SNOW HILL – Worcester County elected officials approved a reduction in the Ocean City food tax this week, from 1 percent to one-half percent, after very little discussion.
Food tax revenue has been, and will continue to be, used to pay bonded debt related to improvements to the Roland E. Powell Convention Center.
Ocean City recently retired its portion of the $15 million bond from 1996.
“We need to sunset that particular tax or ask that it be continued,” Ocean City’s Mayor Rick Meehan told the County Commissioners Tuesday afternoon.
Currently, a consultant engaged by Ocean City has recommended extensive further improvements to the convention center, including the addition of a 1,200-seat performing arts center.
“They recommended a very large expansion was doable and economically feasible,” Meehan said.
The Ocean City Mayor and Council has chosen a more modest set of changes, including the addition of 20,000 square feet of space at the back of the building on the bayside including the performing arts center.
That area has been underused, despite having an excellent view over the water, according to Meehan.
The $10 million expansion will cost Ocean City about $5 million.
“Half of a percent will certainly help us retire that debt service in about nine years,” said Meehan.
Leighton Moore, owner of Seacrets and a former town councilman, proposed the original 1-percent tax in 1996, and that it should sunset when the bond was paid.

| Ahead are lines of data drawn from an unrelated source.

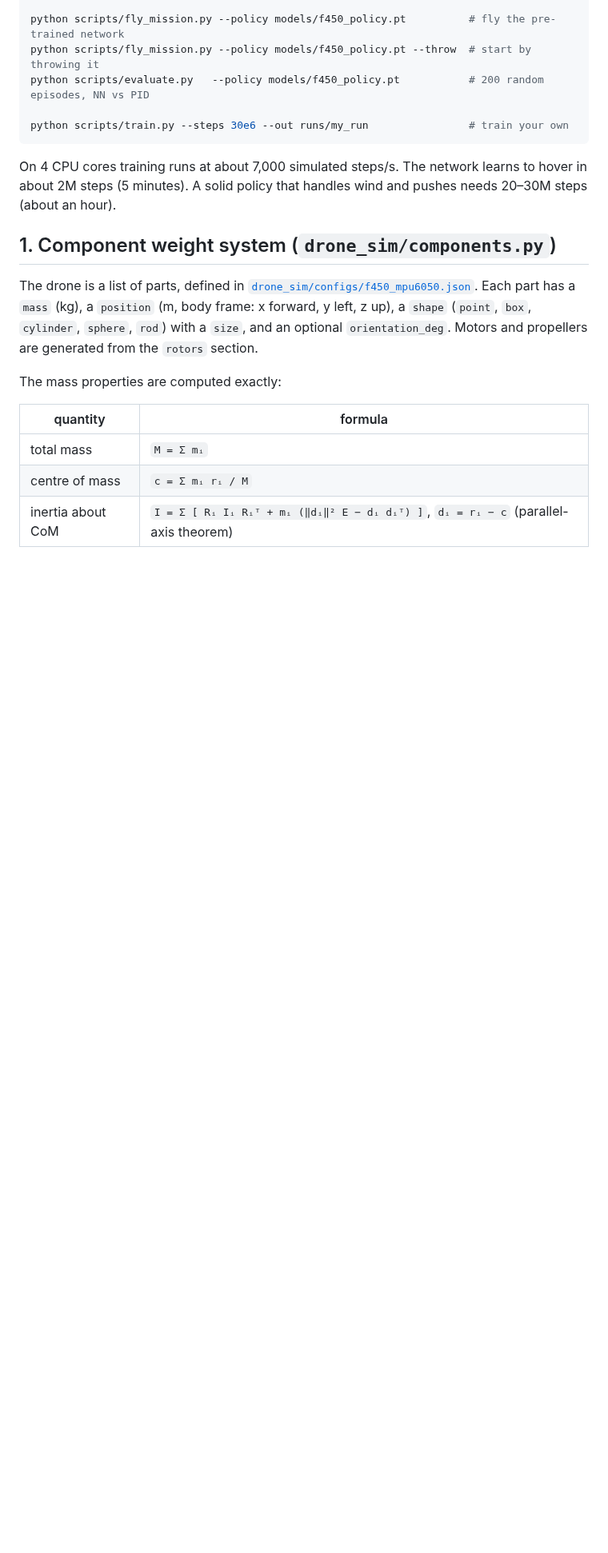
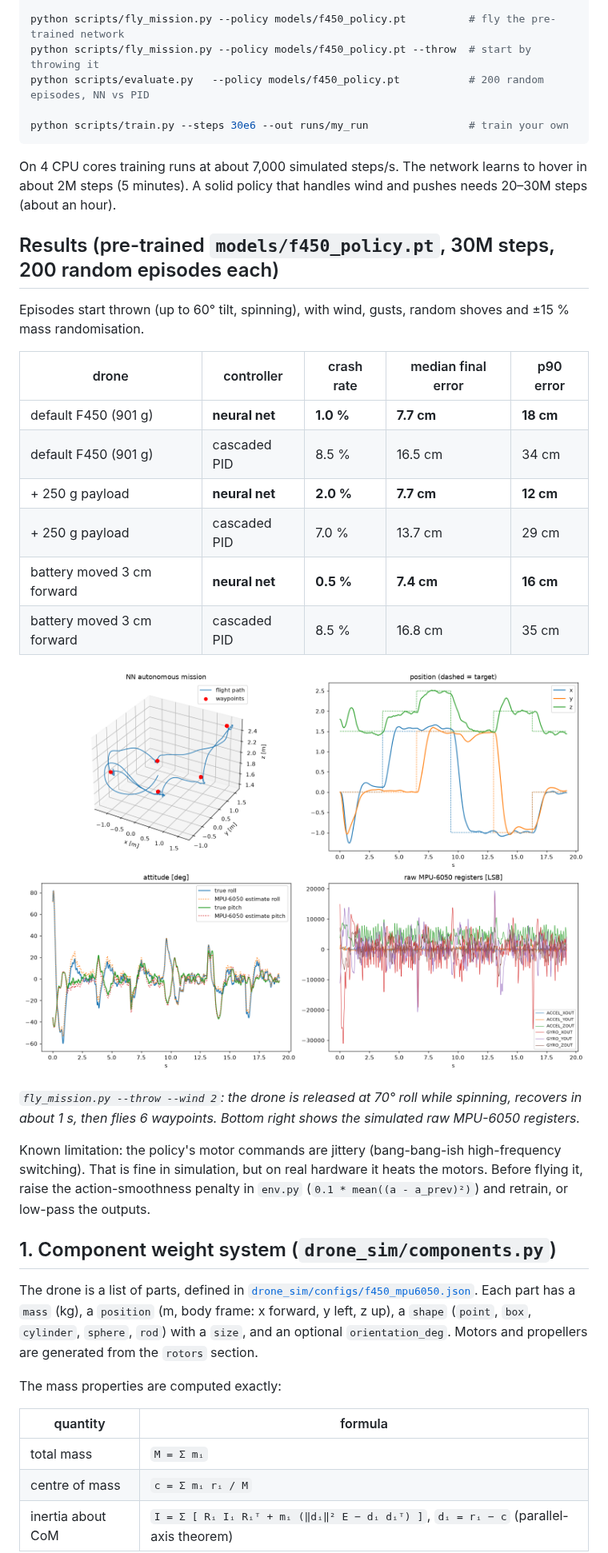
Before and after one commit to NuelNexus/Home, a Markdown page: README.md, the part around the change. Shown at 80% size. Drawn GitHub-style; pictures changed too: docs/mission_nn.png (added); blank space fills up the shorter version.

Commit message:
Add pre-trained F450 policy, exported C header, results and mission plot
Co-Authored-By: Claude Opus 5.5 <noreply@anthropic.com>
Claude-Session: https://claude.ai/code/session_016KhaW4Rfa34q76wdjowbTa

```diff
--- a/README.md
+++ b/README.md
@@ -35,6 +35,28 @@ python scripts/train.py --steps 30e6 --out runs/my_run                # train yo
 
 On 4 CPU cores training runs at about 7,000 simulated steps/s. The network learns to hover in about 2M
 steps (5 minutes). A solid policy that handles wind and pushes needs 20–30M steps (about an hour).
+
+## Results (pre-trained `models/f450_policy.pt`, 30M steps, 200 random episodes each)
+
+Episodes start thrown (up to 60° tilt, spinning), with wind, gusts, random shoves and ±15 % mass randomisation.
+
+| drone | controller | crash rate | median final error | p90 error |
+|---|---|---|---|---|
+| default F450 (901 g) | **neural net** | **1.0 %** | **7.7 cm** | **18 cm** |
+| default F450 (901 g) | cascaded PID | 8.5 % | 16.5 cm | 34 cm |
+| + 250 g payload | **neural net** | **2.0 %** | **7.7 cm** | **12 cm** |
+| + 250 g payload | cascaded PID | 7.0 % | 13.7 cm | 29 cm |
+| battery moved 3 cm forward | **neural net** | **0.5 %** | **7.4 cm** | **16 cm** |
+| battery moved 3 cm forward | cascaded PID | 8.5 % | 16.8 cm | 35 cm |
+
+![NN mission](docs/mission_nn.png)
+
+*`fly_mission.py --throw --wind 2`: the drone is released at 70° roll while spinning, recovers in about 1 s, then
+flies 6 waypoints. Bottom right shows the simulated raw MPU-6050 registers.*
+
+Known limitation: the policy's motor commands are jittery (bang-bang-ish high-frequency switching). That is
+fine in simulation, but on real hardware it heats the motors. Before flying it, raise the action-smoothness
+penalty in `env.py` (`0.1 * mean((a - a_prev)²)`) and retrain, or low-pass the outputs.
 
 ## 1. Component weight system (`drone_sim/components.py`)
 
```
Also changed, not shown: 1 other file.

“We do have the backing of the community. We have the need as shown by the consulting firm,” said Moore.
County Commissioner Judy Boggs liked the concept.
“It sounds like an excellent plan, well thought out and very feasible,” said Boggs.
The new, lower food tax rate will take effect on June 1.
Resort businesses are prepared for the changeover, Meehan said.
The County Commissioners also agreed to amend the maximum bond from $15 million to $20 million.
The resort could increase the food tax back to 1 percent if the convention center needs a greater expansion in the coming years.
“My guess is you would need a larger facility in the future,” said Moore.